We are here to improve our relationships with others
in order to transform the Jewish people in these urgent times.
Last week’s Stretch of the week was: Make it a point to verbally wish others well this week.
Please allow ONE person to share her experience with this exercise for ONE minute.
Do Not Take Revenge and Do Not Bear a Grudge --
Lo Sikom v’Lo Sitor
HaShem (G-d) is well aware of the pain a person feels when he has been hurt and the pleasure that accompanies getting back at the perpetrator. Nevertheless, the Torah commands us, “Do not take revenge”(Vayikra 19:18).
The Torah tells us not to take revenge and also specifies not to “bear a grudge”. We are expected to erase the memory of what happened from our heart, wipe away hard feelings and treat the other person as if nothing ever happened. If the Torah demands such conduct, then, while it may be a challenge, it is definitely possible.
(Excerpts from The Code of Jewish Conduct by Rabbi Yitzchok Silver)
Story: (based on a true story)
Deena and I initially met at the playground. From the first moment we knew we’d be best friends forever. We shared similar interests and relied on each other for social support in every situation throughout elementary and middle school.
I wasn’t a born leader, nor particularly outgoing, pretty, or smart, but, by high school, Deena had blossomed into a virtual magnet. Wherever she was, the action swirled. Whenever a position of leadership was needed for drama, choir, special trips, etc., she was chosen. Teachers and principals witnessed the social forces that ultimately served to divide girls into different social groups (“the cool ones”, the “studious ones”, and the “in betweens”). They tried to intervene and, while their efforts were somewhat helpful, all social circles predictably shifted back to their original positions over time.
Initially, Deena would wave to me on occasion but eventually all signs of communication ended, as if we shared no history. She never attempted to bring me into her inner circle or invite me to social outings or parties. I struggled to fit in socially when I really could have used her help.
A few years passed and I came to accept being excluded. While it was no longer crushing to my self-esteem, the pain was still very much there. As time went on, both of us got married and moved forward with our lives. As it happened, we eventually sent our children to the same schools and found our lives intertwining once again.
A few weeks into one school year Deena gave a presentation to the women of the local PTA about a topic that was very dear to her. During her lecture she requested feedback as to whether she should alter and improve her remarks. I thought about sending her a note sharing how much I disliked the speech and felt she was not the best representative to disseminate the information. The best part about this idea was that it could all be anonymous! This was my opportunity to repay a fraction of the pain she had caused me over the years. I could finally kick over the pedestal so firmly placed underneath her that still somehow made me feel so small.
I sat and thought about Deena’s speech. It was actually pretty well written. She did come across quite poised and her inner ability as a born leader was quite apparent. I began to reexamine my initial desire to subtly insult her. Was I acting on childhood pain that should perhaps be revisited from a more mature mindset? I began to wonder how many other people I may have subconscious negative feelings about and how this affects my behavior towards them. Although I had the chance to be vengeful I decided to challenge myself to approach the situation from a different perspective.
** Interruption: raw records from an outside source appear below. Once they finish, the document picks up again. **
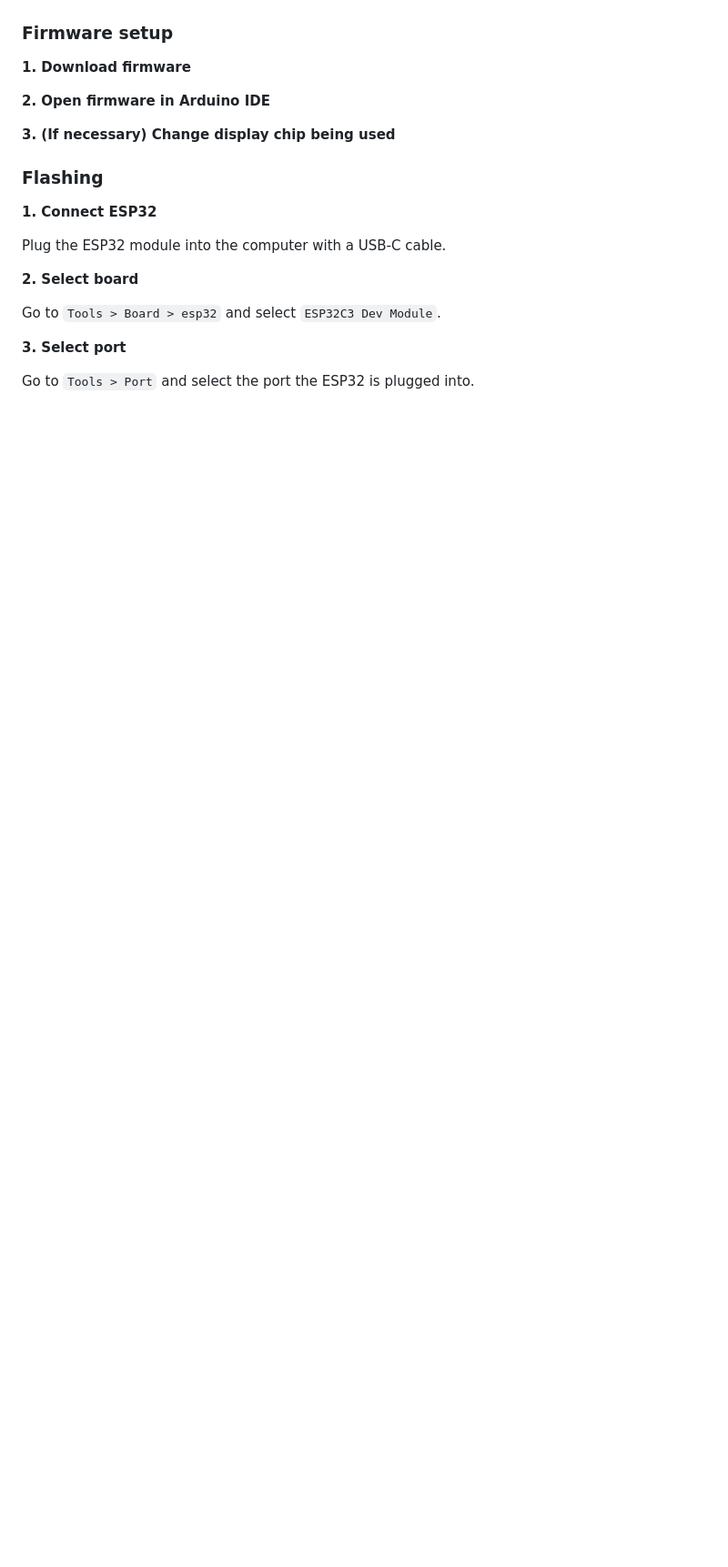
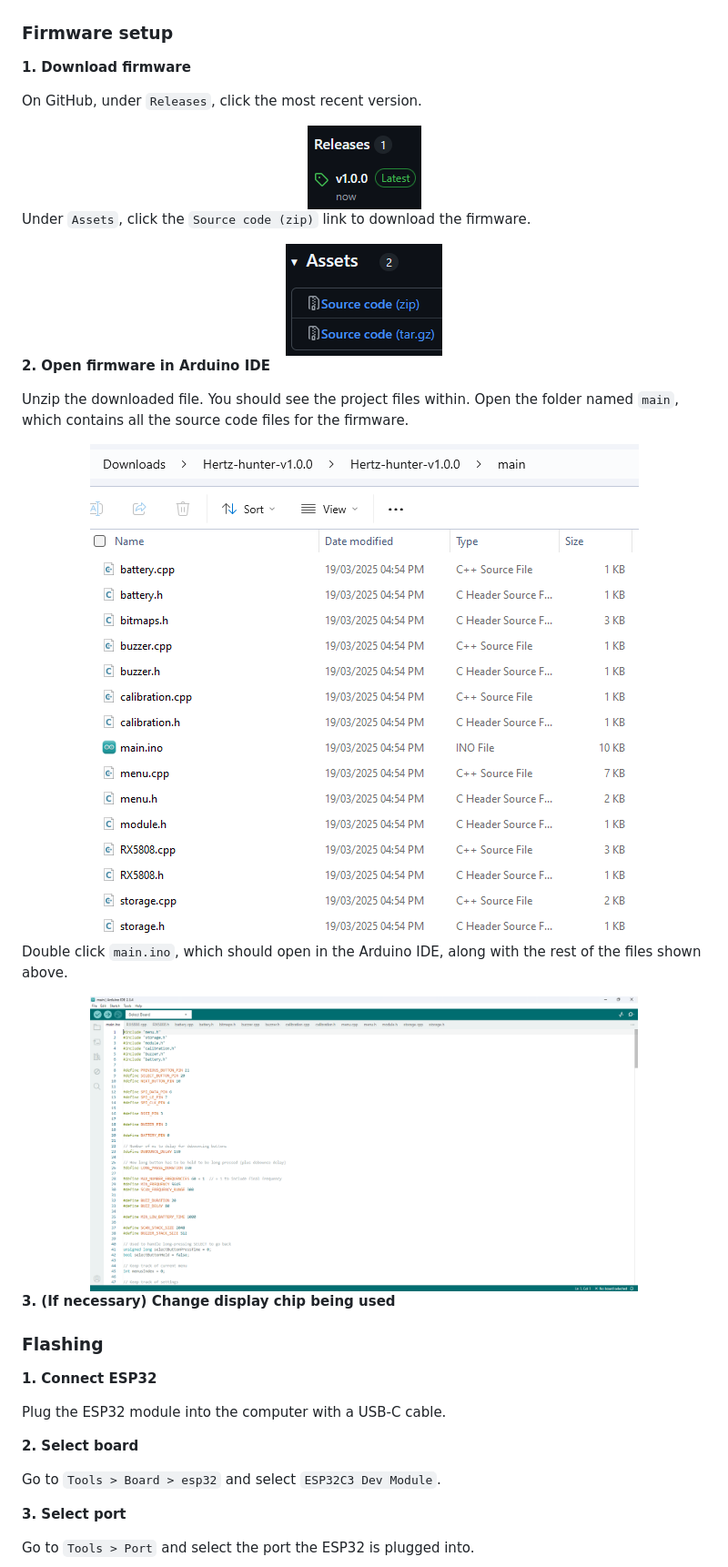
Before and after one commit to odddollar/Hertz-hunter, a Markdown page: README.md, the part around the change printed below. Shown: that part at 91% size. Rendered like a GitHub page; pictures changed too: images/Assets.png (added), images/Files.png (added), images/IDE.png (added); blank space fills up the shorter version.

Commit message:
Added download and open firmware sections to readme

```diff
--- a/README.md
+++ b/README.md
@@ -97,11 +97,31 @@ Go to `Tools > Board > Boards Manager` and search for `ESP32`. Install the one b
 
 **1. Download firmware**
 
+On GitHub, under `Releases`, click the most recent version.
 
+<div align="center">
+    <img src="./images/Releases.png" alt="Releases" />
+</div>
+
+Under `Assets`, click the `Source code (zip)` link to download the firmware.
+
+<div align="center">
+    <img src="./images/Assets.png" alt="Assets" />
+</div>
 
 **2. Open firmware in Arduino IDE**
 
+Unzip the downloaded file. You should see the project files within. Open the folder named `main`, which contains all the source code files for the firmware.
 
+<div align="center">
+    <img src="./images/Files.png" alt="Files" />
+</div>
+
+Double click `main.ino`, which should open in the Arduino IDE, along with the rest of the files shown above.
+
+<div align="center">
+    <img src="./images/IDE.png" alt="IDE" width="80%" />
+</div>
 
 **3. (If necessary) Change display chip being used**
 
```
Also changed, not shown: other parts of README.md (+1 -1 lines).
I sat and wrote Deena a beautiful note about how effective her speech was, how I felt she was very gifted at lecturing, and that I missed the relationship we shared so many years ago. I then decided to hand deliver it to her house.
I was truly surprised when Deena’s husband answered the door and expressed his relief at someone making the effort to provide feedback on her lecture. He told me that not one woman from the audience had said anything to her afterwards or called her and that she was feeling depressed. At that second, it hit me like a flash of lightning. I always felt I needed other people’s positive opinions to validate my existence and so did Deena!
Deena called me later, thanked me profusely and asked for my opinion about another matter. Slowly we began to rebuild a deep and fulfilling friendship. I think that performing an act of kindness on her behalf, especially given our complicated relationship, created an opening for her to make herself vulnerable and share her true self.
Although I had such a ripe opportunity to take revenge, I chose the high road. As a result, I learned that when I make the effort to stretch and grow, it quietly yet powerfully empowers others to follow suit and be “big” in their own way.
In general, is it better to discuss old grudges with the person one is upset with or to keep it in the past and not deal with it?
Is it common for people to bear grudges they are not aware of?
Do people justify bearing a grudge by claiming that they need to teach the other person a lesson? If so, is this effective?
Stretch of the Week:
Choose one person for whom you bear a grudge and think of ways you can allow yourself to forgive them by focusing on their positive traits.